THE TASK
Quote every line below exactly as it reads.
# # #
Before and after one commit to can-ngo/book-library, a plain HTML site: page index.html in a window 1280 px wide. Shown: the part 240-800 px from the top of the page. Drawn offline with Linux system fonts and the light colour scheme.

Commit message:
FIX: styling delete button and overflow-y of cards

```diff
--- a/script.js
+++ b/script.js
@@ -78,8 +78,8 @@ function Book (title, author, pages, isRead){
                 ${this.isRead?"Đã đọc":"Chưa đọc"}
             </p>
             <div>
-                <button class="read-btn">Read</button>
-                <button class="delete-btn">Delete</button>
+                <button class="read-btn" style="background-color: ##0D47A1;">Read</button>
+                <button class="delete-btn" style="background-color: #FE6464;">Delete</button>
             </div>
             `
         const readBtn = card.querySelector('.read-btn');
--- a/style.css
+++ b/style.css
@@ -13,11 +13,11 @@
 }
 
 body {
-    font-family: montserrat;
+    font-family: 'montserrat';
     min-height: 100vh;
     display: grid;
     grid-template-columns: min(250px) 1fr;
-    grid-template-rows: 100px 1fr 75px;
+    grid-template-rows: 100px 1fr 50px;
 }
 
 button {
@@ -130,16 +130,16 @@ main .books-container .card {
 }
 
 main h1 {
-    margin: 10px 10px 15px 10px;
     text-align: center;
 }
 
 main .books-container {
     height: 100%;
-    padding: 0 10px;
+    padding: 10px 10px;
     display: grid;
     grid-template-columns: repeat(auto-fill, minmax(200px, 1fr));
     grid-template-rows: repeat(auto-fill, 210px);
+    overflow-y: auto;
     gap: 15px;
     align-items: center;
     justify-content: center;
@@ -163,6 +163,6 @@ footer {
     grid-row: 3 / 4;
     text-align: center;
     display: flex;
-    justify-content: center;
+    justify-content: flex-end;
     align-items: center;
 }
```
# # #
TASK ANSWER
Before and after one commit to can-ngo/book-library, a plain HTML site: page index.html in a window 1280 px wide. Shown: the part 240-800 px from the top of the page. Drawn offline with Linux system fonts and the light colour scheme.

Commit message:
FIX: styling delete button and overflow-y of cards

```diff
--- a/script.js
+++ b/script.js
@@ -78,8 +78,8 @@ function Book (title, author, pages, isRead){
                 ${this.isRead?"Đã đọc":"Chưa đọc"}
             </p>
             <div>
-                <button class="read-btn">Read</button>
-                <button class="delete-btn">Delete</button>
+                <button class="read-btn" style="background-color: ##0D47A1;">Read</button>
+                <button class="delete-btn" style="background-color: #FE6464;">Delete</button>
             </div>
             `
         const readBtn = card.querySelector('.read-btn');
--- a/style.css
+++ b/style.css
@@ -13,11 +13,11 @@
 }
 
 body {
-    font-family: montserrat;
+    font-family: 'montserrat';
     min-height: 100vh;
     display: grid;
     grid-template-columns: min(250px) 1fr;
-    grid-template-rows: 100px 1fr 75px;
+    grid-template-rows: 100px 1fr 50px;
 }
 
 button {
@@ -130,16 +130,16 @@ main .books-container .card {
 }
 
 main h1 {
-    margin: 10px 10px 15px 10px;
     text-align: center;
 }
 
 main .books-container {
     height: 100%;
-    padding: 0 10px;
+    padding: 10px 10px;
     display: grid;
     grid-template-columns: repeat(auto-fill, minmax(200px, 1fr));
     grid-template-rows: repeat(auto-fill, 210px);
+    overflow-y: auto;
     gap: 15px;
     align-items: center;
     justify-content: center;
@@ -163,6 +163,6 @@ footer {
     grid-row: 3 / 4;
     text-align: center;
     display: flex;
-    justify-content: center;
+    justify-content: flex-end;
     align-items: center;
 }
```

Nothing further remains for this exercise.